_SOURCE DATA_

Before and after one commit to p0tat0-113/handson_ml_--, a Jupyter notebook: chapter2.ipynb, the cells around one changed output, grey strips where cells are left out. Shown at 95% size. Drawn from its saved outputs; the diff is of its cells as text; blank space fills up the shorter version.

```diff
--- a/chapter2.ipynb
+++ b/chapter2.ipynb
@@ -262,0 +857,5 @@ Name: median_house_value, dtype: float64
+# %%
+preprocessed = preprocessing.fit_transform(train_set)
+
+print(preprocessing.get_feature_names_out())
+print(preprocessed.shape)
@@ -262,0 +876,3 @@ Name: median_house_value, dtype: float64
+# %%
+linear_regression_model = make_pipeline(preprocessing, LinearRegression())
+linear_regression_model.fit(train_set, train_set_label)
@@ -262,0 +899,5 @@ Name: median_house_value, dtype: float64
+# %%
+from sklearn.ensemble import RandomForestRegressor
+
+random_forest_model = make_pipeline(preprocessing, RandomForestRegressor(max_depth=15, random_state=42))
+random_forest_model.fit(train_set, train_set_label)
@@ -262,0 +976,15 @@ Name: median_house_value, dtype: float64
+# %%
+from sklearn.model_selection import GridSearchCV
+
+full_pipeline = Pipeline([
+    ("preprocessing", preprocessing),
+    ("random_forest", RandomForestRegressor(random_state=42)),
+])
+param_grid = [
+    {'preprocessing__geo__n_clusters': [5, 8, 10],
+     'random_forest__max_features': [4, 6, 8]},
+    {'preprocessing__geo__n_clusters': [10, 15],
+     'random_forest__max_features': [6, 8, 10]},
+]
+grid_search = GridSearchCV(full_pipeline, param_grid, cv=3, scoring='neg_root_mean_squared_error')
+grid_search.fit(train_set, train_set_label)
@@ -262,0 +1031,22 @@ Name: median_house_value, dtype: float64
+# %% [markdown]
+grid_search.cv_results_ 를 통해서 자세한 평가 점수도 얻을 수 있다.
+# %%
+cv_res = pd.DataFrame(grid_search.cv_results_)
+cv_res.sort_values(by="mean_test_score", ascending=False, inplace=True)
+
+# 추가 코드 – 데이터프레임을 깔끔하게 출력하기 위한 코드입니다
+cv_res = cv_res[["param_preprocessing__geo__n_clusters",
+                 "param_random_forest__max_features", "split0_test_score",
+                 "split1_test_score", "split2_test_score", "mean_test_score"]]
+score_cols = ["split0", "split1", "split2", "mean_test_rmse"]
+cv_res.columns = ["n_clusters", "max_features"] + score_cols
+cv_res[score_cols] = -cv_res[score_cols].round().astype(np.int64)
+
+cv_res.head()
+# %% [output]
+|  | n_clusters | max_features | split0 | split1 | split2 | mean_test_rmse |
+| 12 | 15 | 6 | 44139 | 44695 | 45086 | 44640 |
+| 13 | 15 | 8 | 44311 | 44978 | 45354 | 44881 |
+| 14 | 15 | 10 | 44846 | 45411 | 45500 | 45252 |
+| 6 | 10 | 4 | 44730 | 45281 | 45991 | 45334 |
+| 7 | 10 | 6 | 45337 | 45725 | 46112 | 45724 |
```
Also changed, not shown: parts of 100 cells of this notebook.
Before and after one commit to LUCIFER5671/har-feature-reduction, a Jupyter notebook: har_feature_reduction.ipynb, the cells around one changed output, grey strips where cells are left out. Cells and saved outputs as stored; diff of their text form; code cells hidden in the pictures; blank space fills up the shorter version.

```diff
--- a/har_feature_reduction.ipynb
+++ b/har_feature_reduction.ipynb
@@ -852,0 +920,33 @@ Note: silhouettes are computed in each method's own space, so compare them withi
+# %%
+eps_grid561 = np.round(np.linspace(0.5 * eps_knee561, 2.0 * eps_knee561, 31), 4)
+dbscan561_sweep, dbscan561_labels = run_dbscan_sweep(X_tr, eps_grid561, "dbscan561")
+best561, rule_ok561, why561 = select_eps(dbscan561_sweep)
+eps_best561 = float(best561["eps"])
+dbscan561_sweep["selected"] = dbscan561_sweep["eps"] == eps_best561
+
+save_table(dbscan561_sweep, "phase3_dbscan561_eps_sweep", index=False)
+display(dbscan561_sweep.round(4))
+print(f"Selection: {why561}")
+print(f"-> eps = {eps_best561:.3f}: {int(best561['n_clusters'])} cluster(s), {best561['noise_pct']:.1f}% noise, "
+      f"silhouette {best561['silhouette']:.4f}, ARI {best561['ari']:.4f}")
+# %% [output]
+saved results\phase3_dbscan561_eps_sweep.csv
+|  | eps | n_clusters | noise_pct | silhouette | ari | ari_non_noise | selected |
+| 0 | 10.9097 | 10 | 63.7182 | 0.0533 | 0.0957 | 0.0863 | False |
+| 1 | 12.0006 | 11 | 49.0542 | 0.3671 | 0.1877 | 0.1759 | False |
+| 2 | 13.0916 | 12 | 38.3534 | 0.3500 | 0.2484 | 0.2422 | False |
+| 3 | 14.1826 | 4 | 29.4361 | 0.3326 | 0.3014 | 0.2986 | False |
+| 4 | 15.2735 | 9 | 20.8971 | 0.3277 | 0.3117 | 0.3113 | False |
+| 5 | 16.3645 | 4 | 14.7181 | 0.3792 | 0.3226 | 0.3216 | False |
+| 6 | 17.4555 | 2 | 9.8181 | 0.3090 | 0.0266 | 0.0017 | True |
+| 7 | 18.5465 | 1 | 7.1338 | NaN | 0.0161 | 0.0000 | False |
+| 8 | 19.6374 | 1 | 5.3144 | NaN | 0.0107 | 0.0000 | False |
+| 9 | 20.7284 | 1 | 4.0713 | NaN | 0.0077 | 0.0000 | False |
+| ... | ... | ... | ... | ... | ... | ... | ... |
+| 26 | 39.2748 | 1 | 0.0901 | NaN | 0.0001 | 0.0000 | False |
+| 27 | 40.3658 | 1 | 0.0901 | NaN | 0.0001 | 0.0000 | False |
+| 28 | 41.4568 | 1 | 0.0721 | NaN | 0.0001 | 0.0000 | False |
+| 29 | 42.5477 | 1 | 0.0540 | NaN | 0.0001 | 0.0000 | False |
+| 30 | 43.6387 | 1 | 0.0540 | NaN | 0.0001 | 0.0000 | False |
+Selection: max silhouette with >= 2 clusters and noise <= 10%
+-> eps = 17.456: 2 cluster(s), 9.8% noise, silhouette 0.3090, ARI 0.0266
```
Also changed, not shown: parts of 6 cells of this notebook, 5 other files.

_TASK BRIEF_
Output the entire listing again, word for word.

_ANSWER SECTION_
Before and after one commit to p0tat0-113/handson_ml_--, a Jupyter notebook: chapter2.ipynb, the cells around one changed output, grey strips where cells are left out. Shown at 95% size. Drawn from its saved outputs; the diff is of its cells as text; blank space fills up the shorter version.

```diff
--- a/chapter2.ipynb
+++ b/chapter2.ipynb
@@ -262,0 +857,5 @@ Name: median_house_value, dtype: float64
+# %%
+preprocessed = preprocessing.fit_transform(train_set)
+
+print(preprocessing.get_feature_names_out())
+print(preprocessed.shape)
@@ -262,0 +876,3 @@ Name: median_house_value, dtype: float64
+# %%
+linear_regression_model = make_pipeline(preprocessing, LinearRegression())
+linear_regression_model.fit(train_set, train_set_label)
@@ -262,0 +899,5 @@ Name: median_house_value, dtype: float64
+# %%
+from sklearn.ensemble import RandomForestRegressor
+
+random_forest_model = make_pipeline(preprocessing, RandomForestRegressor(max_depth=15, random_state=42))
+random_forest_model.fit(train_set, train_set_label)
@@ -262,0 +976,15 @@ Name: median_house_value, dtype: float64
+# %%
+from sklearn.model_selection import GridSearchCV
+
+full_pipeline = Pipeline([
+    ("preprocessing", preprocessing),
+    ("random_forest", RandomForestRegressor(random_state=42)),
+])
+param_grid = [
+    {'preprocessing__geo__n_clusters': [5, 8, 10],
+     'random_forest__max_features': [4, 6, 8]},
+    {'preprocessing__geo__n_clusters': [10, 15],
+     'random_forest__max_features': [6, 8, 10]},
+]
+grid_search = GridSearchCV(full_pipeline, param_grid, cv=3, scoring='neg_root_mean_squared_error')
+grid_search.fit(train_set, train_set_label)
@@ -262,0 +1031,22 @@ Name: median_house_value, dtype: float64
+# %% [markdown]
+grid_search.cv_results_ 를 통해서 자세한 평가 점수도 얻을 수 있다.
+# %%
+cv_res = pd.DataFrame(grid_search.cv_results_)
+cv_res.sort_values(by="mean_test_score", ascending=False, inplace=True)
+
+# 추가 코드 – 데이터프레임을 깔끔하게 출력하기 위한 코드입니다
+cv_res = cv_res[["param_preprocessing__geo__n_clusters",
+                 "param_random_forest__max_features", "split0_test_score",
+                 "split1_test_score", "split2_test_score", "mean_test_score"]]
+score_cols = ["split0", "split1", "split2", "mean_test_rmse"]
+cv_res.columns = ["n_clusters", "max_features"] + score_cols
+cv_res[score_cols] = -cv_res[score_cols].round().astype(np.int64)
+
+cv_res.head()
+# %% [output]
+|  | n_clusters | max_features | split0 | split1 | split2 | mean_test_rmse |
+| 12 | 15 | 6 | 44139 | 44695 | 45086 | 44640 |
+| 13 | 15 | 8 | 44311 | 44978 | 45354 | 44881 |
+| 14 | 15 | 10 | 44846 | 45411 | 45500 | 45252 |
+| 6 | 10 | 4 | 44730 | 45281 | 45991 | 45334 |
+| 7 | 10 | 6 | 45337 | 45725 | 46112 | 45724 |
```
Also changed, not shown: parts of 100 cells of this notebook.
Before and after one commit to LUCIFER5671/har-feature-reduction, a Jupyter notebook: har_feature_reduction.ipynb, the cells around one changed output, grey strips where cells are left out. Cells and saved outputs as stored; diff of their text form; code cells hidden in the pictures; blank space fills up the shorter version.

```diff
--- a/har_feature_reduction.ipynb
+++ b/har_feature_reduction.ipynb
@@ -852,0 +920,33 @@ Note: silhouettes are computed in each method's own space, so compare them withi
+# %%
+eps_grid561 = np.round(np.linspace(0.5 * eps_knee561, 2.0 * eps_knee561, 31), 4)
+dbscan561_sweep, dbscan561_labels = run_dbscan_sweep(X_tr, eps_grid561, "dbscan561")
+best561, rule_ok561, why561 = select_eps(dbscan561_sweep)
+eps_best561 = float(best561["eps"])
+dbscan561_sweep["selected"] = dbscan561_sweep["eps"] == eps_best561
+
+save_table(dbscan561_sweep, "phase3_dbscan561_eps_sweep", index=False)
+display(dbscan561_sweep.round(4))
+print(f"Selection: {why561}")
+print(f"-> eps = {eps_best561:.3f}: {int(best561['n_clusters'])} cluster(s), {best561['noise_pct']:.1f}% noise, "
+      f"silhouette {best561['silhouette']:.4f}, ARI {best561['ari']:.4f}")
+# %% [output]
+saved results\phase3_dbscan561_eps_sweep.csv
+|  | eps | n_clusters | noise_pct | silhouette | ari | ari_non_noise | selected |
+| 0 | 10.9097 | 10 | 63.7182 | 0.0533 | 0.0957 | 0.0863 | False |
+| 1 | 12.0006 | 11 | 49.0542 | 0.3671 | 0.1877 | 0.1759 | False |
+| 2 | 13.0916 | 12 | 38.3534 | 0.3500 | 0.2484 | 0.2422 | False |
+| 3 | 14.1826 | 4 | 29.4361 | 0.3326 | 0.3014 | 0.2986 | False |
+| 4 | 15.2735 | 9 | 20.8971 | 0.3277 | 0.3117 | 0.3113 | False |
+| 5 | 16.3645 | 4 | 14.7181 | 0.3792 | 0.3226 | 0.3216 | False |
+| 6 | 17.4555 | 2 | 9.8181 | 0.3090 | 0.0266 | 0.0017 | True |
+| 7 | 18.5465 | 1 | 7.1338 | NaN | 0.0161 | 0.0000 | False |
+| 8 | 19.6374 | 1 | 5.3144 | NaN | 0.0107 | 0.0000 | False |
+| 9 | 20.7284 | 1 | 4.0713 | NaN | 0.0077 | 0.0000 | False |
+| ... | ... | ... | ... | ... | ... | ... | ... |
+| 26 | 39.2748 | 1 | 0.0901 | NaN | 0.0001 | 0.0000 | False |
+| 27 | 40.3658 | 1 | 0.0901 | NaN | 0.0001 | 0.0000 | False |
+| 28 | 41.4568 | 1 | 0.0721 | NaN | 0.0001 | 0.0000 | False |
+| 29 | 42.5477 | 1 | 0.0540 | NaN | 0.0001 | 0.0000 | False |
+| 30 | 43.6387 | 1 | 0.0540 | NaN | 0.0001 | 0.0000 | False |
+Selection: max silhouette with >= 2 clusters and noise <= 10%
+-> eps = 17.456: 2 cluster(s), 9.8% noise, silhouette 0.3090, ARI 0.0266
```
Also changed, not shown: parts of 6 cells of this notebook, 5 other files.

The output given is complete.